“This is an important day for the Rose Kennedy Greenway,” said Transportation Secretary and CEO Stephanie Pollack.  “The vote by the Boston City Council sets the Greenway on a path to being financially sustainable and allows MassDOT to focus on capital needs in the future.  We would like to thank the Boston City Council, Mayor Walsh, A Better City and The Conservancy for collaborating with MassDOT to engage property owners and members of the business and non-profit sectors to reach this milestone today.”

“The establishment of a BID is an important next step in the history of the Greenway, an area transformed from an elevated highway into a jewel of a green space that has benefited the entire region,” said A Better City President and CEO Richard A. Dimino. “We are deeply grateful to the Greenway property owners who stepped up and worked diligently to make the vision of shared responsibility a reality, and for the engagement and support of the Boston City Council, particularly Councilors Wu, Edwards, and Flynn. The abutter community looks forward to continuing to work with the Council to preserve and enhance the Greenway in partnership with the City of Boston, MassDOT, and The Conservancy.”

“The Rose Kennedy Greenway plays a vital role as an accessible signature park that brings people together,” said Rose Kennedy Greenway Executive Director Jesse Brackenbury. “The Greenway Business Improvement District will create a strong foundation for funding; the BID, in tandem with the continued generosity of our members and donors, will help ensure that we continue to serve the community through programming, public art, and outstanding park care.”

A Business Improvement District is governed under Massachusetts General Law as a district in which property owners vote to finance supplemental services or enhancements for public spaces. Before reaching a city council or other local governing board, a BID effort must generate support from at least 60 percent of property owners representing at least 51 percent of the total asset value within a proposed BID district. The Greenway BID exceeded these legal thresholds by a significant margin, securing support of 82 percent of owners representing 89 percent of total asset value.

A Better City led a comprehensive BID outreach campaign that included close to two dozen meetings with a standing Abutter Committee and individual outreach to each of the 61 owners representing the 50 buildings within the BID district. Over the course of the campaign, A Better City and its abutter partners also drew BID boundary lines, developed a BID Management Plan and funding formula, and fund-raised for BID start-up costs.

The initiation of a BID campaign came together through a June 2017 memorandum of understanding facilitated by public sector leaders and A Better City representing the abutter community. That agreement also put in place a framework for contributions to support the Greenway from MassDOT, the City of Boston, and The Conservancy, whose own-source revenue will continue to make up a majority of future Greenway funds.

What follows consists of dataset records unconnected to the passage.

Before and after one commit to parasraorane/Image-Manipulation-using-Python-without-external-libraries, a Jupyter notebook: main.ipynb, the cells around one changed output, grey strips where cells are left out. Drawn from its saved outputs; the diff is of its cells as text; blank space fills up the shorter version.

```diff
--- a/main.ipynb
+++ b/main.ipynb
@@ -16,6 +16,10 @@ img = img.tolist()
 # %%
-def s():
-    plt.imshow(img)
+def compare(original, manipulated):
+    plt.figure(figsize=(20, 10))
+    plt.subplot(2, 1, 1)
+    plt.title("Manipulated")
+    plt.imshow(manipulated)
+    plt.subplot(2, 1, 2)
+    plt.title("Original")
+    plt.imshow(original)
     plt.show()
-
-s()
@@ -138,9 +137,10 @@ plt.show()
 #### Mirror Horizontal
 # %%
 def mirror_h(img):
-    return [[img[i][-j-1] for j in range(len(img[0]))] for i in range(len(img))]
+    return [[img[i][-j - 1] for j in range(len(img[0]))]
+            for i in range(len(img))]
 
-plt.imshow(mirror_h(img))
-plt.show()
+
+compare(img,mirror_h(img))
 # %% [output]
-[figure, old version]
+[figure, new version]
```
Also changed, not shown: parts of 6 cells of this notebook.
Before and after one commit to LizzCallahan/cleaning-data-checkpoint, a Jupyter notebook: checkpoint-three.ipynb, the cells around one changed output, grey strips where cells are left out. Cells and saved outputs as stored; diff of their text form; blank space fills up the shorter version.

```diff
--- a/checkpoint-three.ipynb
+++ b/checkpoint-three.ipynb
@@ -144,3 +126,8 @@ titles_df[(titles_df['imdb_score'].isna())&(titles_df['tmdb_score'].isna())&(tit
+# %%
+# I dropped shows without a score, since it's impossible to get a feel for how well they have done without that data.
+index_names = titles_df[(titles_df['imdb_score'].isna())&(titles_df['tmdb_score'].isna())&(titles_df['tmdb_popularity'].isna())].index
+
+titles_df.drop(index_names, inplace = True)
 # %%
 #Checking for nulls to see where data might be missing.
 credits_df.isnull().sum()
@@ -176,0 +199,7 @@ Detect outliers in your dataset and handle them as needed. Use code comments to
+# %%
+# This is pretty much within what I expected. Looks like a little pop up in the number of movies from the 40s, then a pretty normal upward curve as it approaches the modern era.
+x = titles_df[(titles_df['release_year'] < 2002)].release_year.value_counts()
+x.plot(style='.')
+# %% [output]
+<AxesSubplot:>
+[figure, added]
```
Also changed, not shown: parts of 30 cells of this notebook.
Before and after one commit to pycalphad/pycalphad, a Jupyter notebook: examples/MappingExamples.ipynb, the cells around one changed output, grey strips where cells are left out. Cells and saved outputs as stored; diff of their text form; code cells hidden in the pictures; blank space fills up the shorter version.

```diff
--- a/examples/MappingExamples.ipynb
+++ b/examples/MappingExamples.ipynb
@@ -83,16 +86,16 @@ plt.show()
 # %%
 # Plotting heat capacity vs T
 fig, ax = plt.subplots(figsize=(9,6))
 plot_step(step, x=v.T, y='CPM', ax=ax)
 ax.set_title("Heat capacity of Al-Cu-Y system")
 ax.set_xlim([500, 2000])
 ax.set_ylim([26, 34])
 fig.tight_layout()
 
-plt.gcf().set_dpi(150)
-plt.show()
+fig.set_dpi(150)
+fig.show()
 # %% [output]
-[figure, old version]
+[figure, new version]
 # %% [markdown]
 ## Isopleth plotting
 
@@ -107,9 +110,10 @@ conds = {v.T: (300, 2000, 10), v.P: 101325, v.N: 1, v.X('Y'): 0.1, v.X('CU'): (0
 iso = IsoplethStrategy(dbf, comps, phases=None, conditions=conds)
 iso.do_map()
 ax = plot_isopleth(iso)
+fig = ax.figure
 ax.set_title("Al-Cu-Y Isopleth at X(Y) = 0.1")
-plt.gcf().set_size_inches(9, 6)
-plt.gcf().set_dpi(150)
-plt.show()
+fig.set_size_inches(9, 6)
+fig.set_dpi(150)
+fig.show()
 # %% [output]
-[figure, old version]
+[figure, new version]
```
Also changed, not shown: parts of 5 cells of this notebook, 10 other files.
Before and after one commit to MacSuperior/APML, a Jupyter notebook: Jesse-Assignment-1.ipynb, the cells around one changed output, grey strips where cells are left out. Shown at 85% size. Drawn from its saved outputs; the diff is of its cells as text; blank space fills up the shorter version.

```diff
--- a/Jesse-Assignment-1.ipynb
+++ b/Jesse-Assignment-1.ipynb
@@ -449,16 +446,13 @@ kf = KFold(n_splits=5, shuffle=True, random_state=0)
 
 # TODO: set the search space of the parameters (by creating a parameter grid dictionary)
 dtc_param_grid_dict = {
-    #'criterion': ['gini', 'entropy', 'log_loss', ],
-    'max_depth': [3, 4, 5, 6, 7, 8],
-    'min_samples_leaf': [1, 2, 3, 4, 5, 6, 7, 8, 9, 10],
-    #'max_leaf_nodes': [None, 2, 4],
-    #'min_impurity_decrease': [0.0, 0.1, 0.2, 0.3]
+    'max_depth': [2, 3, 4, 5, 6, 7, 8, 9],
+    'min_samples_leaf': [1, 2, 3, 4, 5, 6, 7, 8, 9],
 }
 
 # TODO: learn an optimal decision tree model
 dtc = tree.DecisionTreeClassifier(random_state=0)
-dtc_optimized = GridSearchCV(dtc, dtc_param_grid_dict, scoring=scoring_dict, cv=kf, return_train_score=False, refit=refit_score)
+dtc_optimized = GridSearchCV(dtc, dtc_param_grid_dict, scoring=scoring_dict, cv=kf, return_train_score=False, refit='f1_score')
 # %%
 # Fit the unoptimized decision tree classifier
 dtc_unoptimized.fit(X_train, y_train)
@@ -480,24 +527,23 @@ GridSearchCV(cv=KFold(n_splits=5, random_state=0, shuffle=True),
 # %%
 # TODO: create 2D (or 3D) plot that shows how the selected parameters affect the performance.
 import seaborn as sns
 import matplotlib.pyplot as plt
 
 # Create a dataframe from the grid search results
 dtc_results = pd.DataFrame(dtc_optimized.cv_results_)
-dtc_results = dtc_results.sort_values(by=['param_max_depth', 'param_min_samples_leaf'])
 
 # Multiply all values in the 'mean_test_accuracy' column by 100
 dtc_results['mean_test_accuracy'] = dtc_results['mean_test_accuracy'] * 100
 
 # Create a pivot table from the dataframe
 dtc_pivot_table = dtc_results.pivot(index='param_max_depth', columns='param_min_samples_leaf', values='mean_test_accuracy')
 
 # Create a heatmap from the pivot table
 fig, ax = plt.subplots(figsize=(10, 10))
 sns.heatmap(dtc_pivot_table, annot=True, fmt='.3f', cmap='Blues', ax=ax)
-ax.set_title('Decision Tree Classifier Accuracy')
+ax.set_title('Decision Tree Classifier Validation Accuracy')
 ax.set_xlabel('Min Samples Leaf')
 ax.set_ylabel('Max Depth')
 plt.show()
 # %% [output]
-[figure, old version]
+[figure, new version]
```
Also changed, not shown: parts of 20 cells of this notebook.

Once Mayor Walsh signs the BID into law, assessments will be collected from property owners as part of routine property tax collection beginning in July 2018.